From the beginning of Jim Brown’s ministry as senior pastor at Grace Community Church, Grace Brethren congregation in Goshen, Ind., he noticed “the flight of men from the local church.” Brown saw women and families coming to Grace alone. Even for those men in attendance, he remembered, the men’s church ministries simply weren’t “capturing their hearts, weren’t making them come alive.
“If you were to cut me open, quite frankly,” Brown said, “you’d see that my heart is wired in such a way that I want to go after men to be alive for Jesus. And believing that the local church is the hope of the world, I thought, what better place is there for men’s transformation than that?” The hope of developing a more effective men’s ministry stayed with Brown as his time at Grace Community lengthened.
After training for and completing a Tough Mudder with his pastoral team, Brown realized that something had changed between them as a result of the race. The shared experience fostered camaraderie and brotherhood. Recognizing the potential for a men’s ministry, Brown began to brainstorm a new kind of discipleship program. Thus, Fight Club was born.
“Developed by men, for men, to reach men,” Fight Club launched in 2012 as a way to re-ignite the courage and strength of Christian men. Fight Club aims to “awaken Christian men from mediocrity, strengthen them relationally, intellectually, physically and spiritually, and resurrect true masculine community and mobilize them for maximum impact in their families, churches and communities.” Based on the idea of “fighting for the right things” in Nehemiah 4:14, Fight Club puts each participant through a stringent series of physical, intellectual, and spiritual challenges each week. Men work through these challenges in small groups called squadrons, holding each other accountable to the weekly goals and the overarching creed.
On that first night of the first Fight Club chapter at Grace in 2012, the leaders expected 75 to 100 men at the midnight celebration.
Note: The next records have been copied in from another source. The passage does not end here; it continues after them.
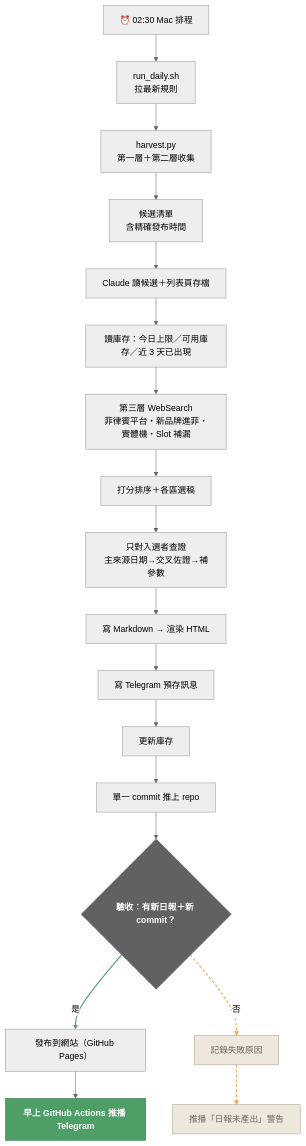
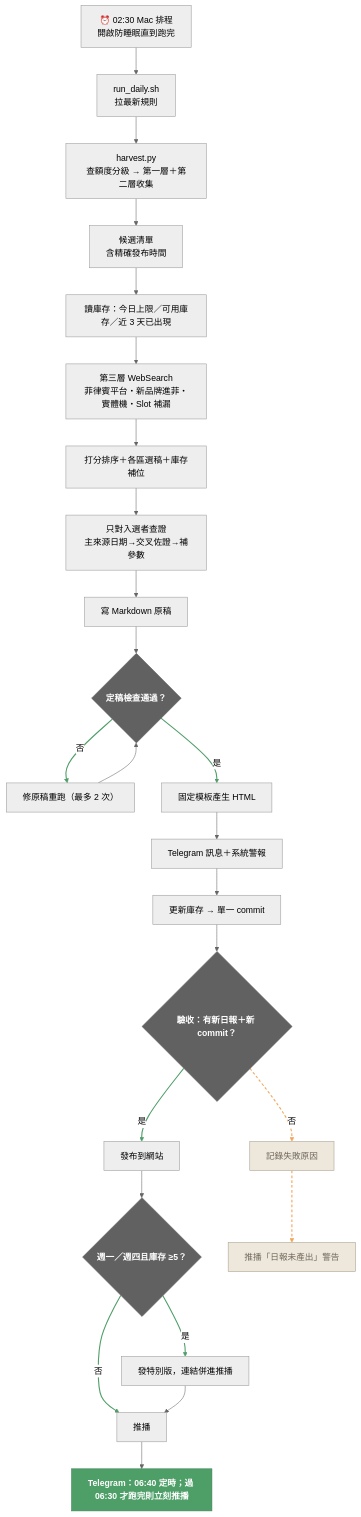
Before and after one commit to igaming-pulse/igaming-daily: the first of 6 diagrams in OutputLogic.md, drawn with Mermaid (neutral theme). The commit also changed other lines of this file and 2 other files, not shown here.

````diff
--- a/OutputLogic.md
+++ b/OutputLogic.md
@@ -38,28 +46,34 @@
 ```mermaid
 flowchart TD
-  A["⏰ 02:30 Mac 排程"] --> B["run_daily.sh<br/>拉最新規則"]
-  B --> C["harvest.py<br/>第一層＋第二層收集"]
+  A["⏰ 02:30 Mac 排程<br/>開啟防睡眠直到跑完"] --> B["run_daily.sh<br/>拉最新規則"]
+  B --> C["harvest.py<br/>查額度分級 → 第一層＋第二層收集"]
   C --> D["候選清單<br/>含精確發布時間"]
-  D --> E["Claude 讀候選＋列表頁存檔"]
-  E --> F["讀庫存：今日上限／可用庫存／近 3 天已出現"]
+  D --> F["讀庫存：今日上限／可用庫存／近 3 天已出現"]
   F --> G["第三層 WebSearch<br/>菲律賓平台・新品牌進菲・實體機・Slot 補漏"]
-  G --> H["打分排序＋各區選稿"]
+  G --> H["打分排序＋各區選稿＋庫存補位"]
   H --> I["只對入選者查證<br/>主來源日期→交叉佐證→補參數"]
-  I --> J["寫 Markdown → 渲染 HTML"]
-  J --> K["寫 Telegram 預存訊息"]
-  K --> L["更新庫存"]
-  L --> M["單一 commit 推上 repo"]
-  M --> N{"驗收：有新日報＋新 commit？"}
-  N -- 是 --> O["發布到網站（GitHub Pages）"]
+  I --> J["寫 Markdown 原稿"]
+  J --> QA{"定稿檢查通過？"}
+  QA -- 否 --> FIX["修原稿重跑（最多 2 次）"]
+  FIX --> QA
+  QA -- 是 --> T["固定模板產生 HTML"]
+  T --> K["Telegram 訊息＋系統警報"]
+  K --> L["更新庫存 → 單一 commit"]
+  L --> N{"驗收：有新日報＋新 commit？"}
   N -- 否 --> X["記錄失敗原因"]
-  O --> Q["早上 GitHub Actions 推播 Telegram"]
+  N -- 是 --> O["發布到網站"]
+  O --> SP{"週一／週四且庫存 ≥5？"}
+  SP -- 是 --> SE["發特別版，連結併進推播"]
+  SP -- 否 --> PUSH["推播"]
+  SE --> PUSH
+  PUSH --> Q["Telegram：06:40 定時；過 06:30 才跑完則立刻推播"]
   X --> R["推播「日報未產出」警告"]
   classDef gate fill:#616161,stroke:#616161,color:#FFFFFF,font-weight:700
   classDef out fill:#4E9E68,stroke:#3C7F52,color:#FFFFFF,font-weight:700
   classDef muted fill:#EEE8DC,stroke:#A99F8E,color:#6F675A
-  class N gate
+  class N,QA,SP gate
   class Q out
   class X,R muted
-  linkStyle 13 stroke:#4E9E68,stroke-width:2px
-  linkStyle 14,16 stroke:#F2A65A,stroke-width:2px,stroke-dasharray:5 4
+  linkStyle 9,11,16,18,19 stroke:#4E9E68,stroke-width:2px
+  linkStyle 15,22 stroke:#F2A65A,stroke-width:2px,stroke-dasharray:5 4
 ```
````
As the start-time approached, however, they watched as 400 men filled up the room.
“I remember being very vulnerable, standing up front and looking out across all those guys, praying, ‘Lord, help me not to blow this,’” Brown said. “It was so much more than we ever expected, and we were so much more over our heads. We were so reliant upon God. And He just blew us away.”
Fight Club “revolutionized our men’s ministry at Grace,” Brown said, “We saw guys getting free of addictions. We saw guys reconciling their marriages. We saw guys getting saved.” As a result of its immense impact on his own church, Brown and fifteen Fight Club graduates sat down and re-organized the program for release.
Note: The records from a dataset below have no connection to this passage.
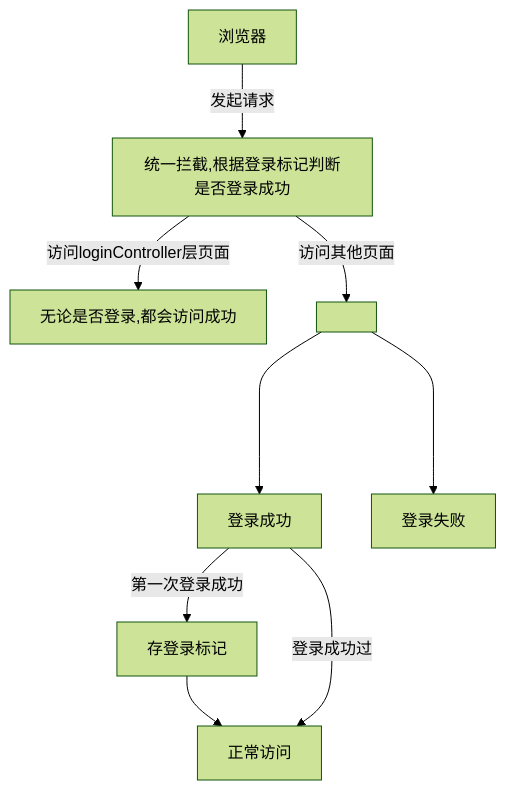
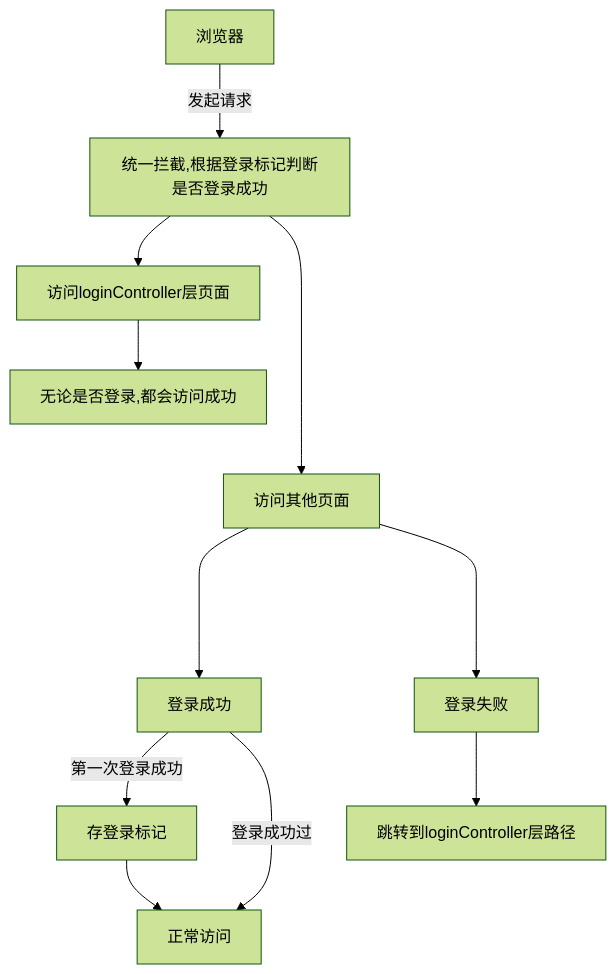
The diagram in 计算机/JavaWeb/后端/SpringBoot/4 登录认证.md (poppop9/obsidian), drawn with Mermaid (forest theme) before and after one commit. The commit also changed other lines of this file, not shown here.

Commit message:
vault backup: 2023-11-30 18:55:52

````diff
--- a/计算机/JavaWeb/后端/SpringBoot/4 登录认证.md
+++ b/计算机/JavaWeb/后端/SpringBoot/4 登录认证.md
@@ -7,17 +7,13 @@
 ```mermaid
 graph TB
 	a[浏览器]--发起请求-->b[统一拦截,根据登录标记判断是否登录成功]
-	b--访问loginController层页面-->c[无论是否登录,都会访问成功]
+	b-->j[访问loginController层页面]
+	j-->c[无论是否登录,都会访问成功]
 	
-	b--访问其他页面-->d[ ]
+	b---->d[访问其他页面]
 	d---->f[登录成功]
 	f--第一次登录成功-->g[存登录标记]-->h[正常访问]
 	f--登录成功过-->h
 
-	d---->e[登录失败]
-	
-
-	
-
-
+	d---->e[登录失败]-->i[跳转到loginController层路径]
 ```
````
“We put this packet together, and it shipped in a 50-caliber ammo container,” Brown said. “Two years ago, I released it at the Vision 20/20 Conference, and between that and word of mouth, it’s now in 100 churches across America. We’re not just glad so many men are Fight Club men. We’re glad men are chasing after Jesus.”
While Fight Club is about camaraderie and challenge and competition, it also reaches for a higher goal. Brown summarized, saying, “Guys are wired for [camaraderie, challenge, and competition]. Trying to create an opportunity [like this] for men in the local church was just optimal. Fight Club creates this journey where men are doing life together, lifting each other up, and supporting each other.” Most importantly, however, Brown concluded, Fight Club is about “a bunch of dudes who are following after Jesus.” — by Marisa Vogel
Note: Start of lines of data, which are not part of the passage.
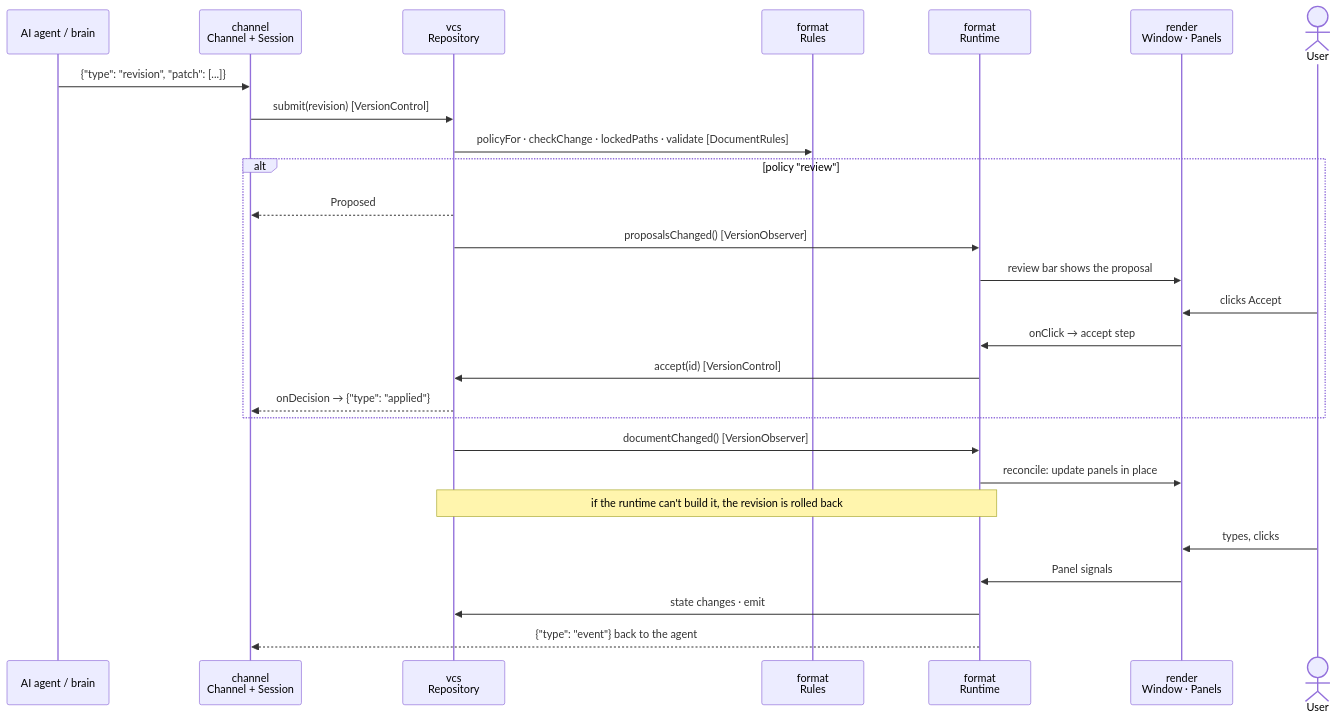
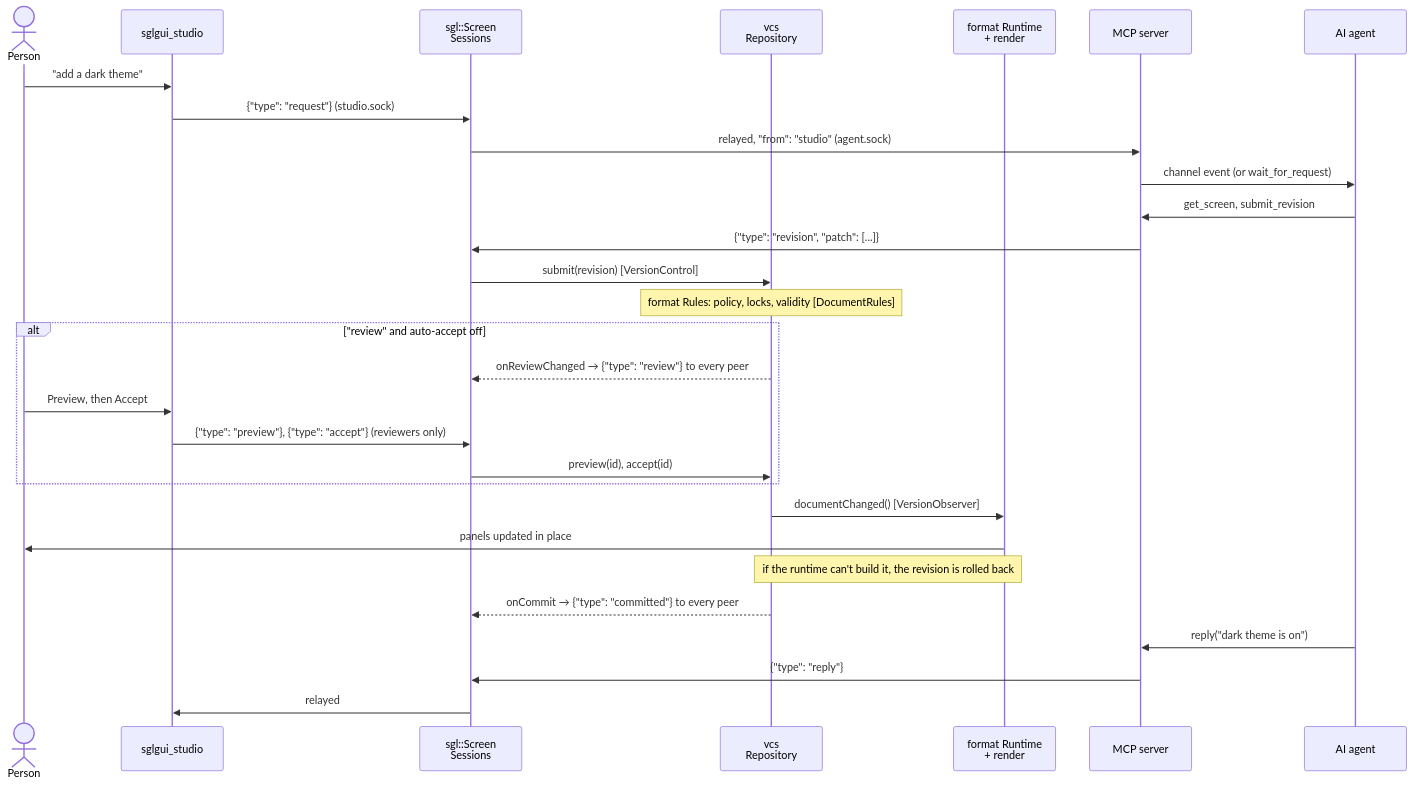
The third of 4 diagrams in README.md (RiccardoSottini/AffrescoUI), drawn with Mermaid before and after one commit. The commit also changed other lines of this file and 16 other files, not shown here.

First line of the commit message:
Replace the chat demo with sglgui_host, the Studio and a two-way MCP bridge

````diff
--- a/README.md
+++ b/README.md
@@ -62,30 +130,32 @@
 ```mermaid
 sequenceDiagram
-    participant Agent as AI agent / brain
-    participant Chan as channel<br/>Channel + Session
+    actor Person
+    participant Studio as sglgui_studio
+    participant Peers as sgl::Screen<br/>Sessions
     participant VCS as vcs<br/>Repository
-    participant Rules as format<br/>Rules
-    participant RT as format<br/>Runtime
-    participant R as render<br/>Window · Panels
-    actor User
+    participant RT as format Runtime<br/>+ render
+    participant MCP as MCP server
+    participant Agent as AI agent
 
-    Agent->>Chan: {"type": "revision", "patch": [...]}
-    Chan->>VCS: submit(revision)  [VersionControl]
-    VCS->>Rules: policyFor · checkChange · lockedPaths · validate  [DocumentRules]
-    alt policy "review"
-        VCS-->>Chan: Proposed
-        VCS->>RT: proposalsChanged()  [VersionObserver]
-        RT->>R: review bar shows the proposal
-        User->>R: clicks Accept
-        R->>RT: onClick → accept step
-        RT->>VCS: accept(id)  [VersionControl]
-        VCS-->>Chan: onDecision → {"type": "applied"}
+    Person->>Studio: "add a dark theme"
+    Studio->>Peers: {"type": "request"}  (studio.sock)
+    Peers->>MCP: relayed, "from": "studio"  (agent.sock)
+    MCP->>Agent: channel event (or wait_for_request)
+    Agent->>MCP: get_screen, submit_revision
+    MCP->>Peers: {"type": "revision", "patch": [...]}
+    Peers->>VCS: submit(revision)  [VersionControl]
+    Note over VCS: format Rules: policy, locks, validity  [DocumentRules]
+    alt "review" and auto-accept off
+        VCS-->>Peers: onReviewChanged → {"type": "review"} to every peer
+        Person->>Studio: Preview, then Accept
+        Studio->>Peers: {"type": "preview"}, {"type": "accept"}  (reviewers only)
+        Peers->>VCS: preview(id), accept(id)
     end
     VCS->>RT: documentChanged()  [VersionObserver]
-    RT->>R: reconcile: update panels in place
+    RT->>Person: panels updated in place
     Note over VCS,RT: if the runtime can't build it, the revision is rolled back
-    User->>R: types, clicks
-    R->>RT: Panel signals
-    RT->>VCS: state changes · emit
-    RT-->>Chan: {"type": "event"} back to the agent
+    VCS-->>Peers: onCommit → {"type": "committed"} to every peer
+    Agent->>MCP: reply("dark theme is on")
+    MCP->>Peers: {"type": "reply"}
+    Peers->>Studio: relayed
 ```
````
(Photos by Rusty Edwards)
This story first appeared in GraceConnect eNews. To subscribe to the weekly e-newsletter that includes news and information from congregations in the Fellowship of Grace Brethren Churches, click here.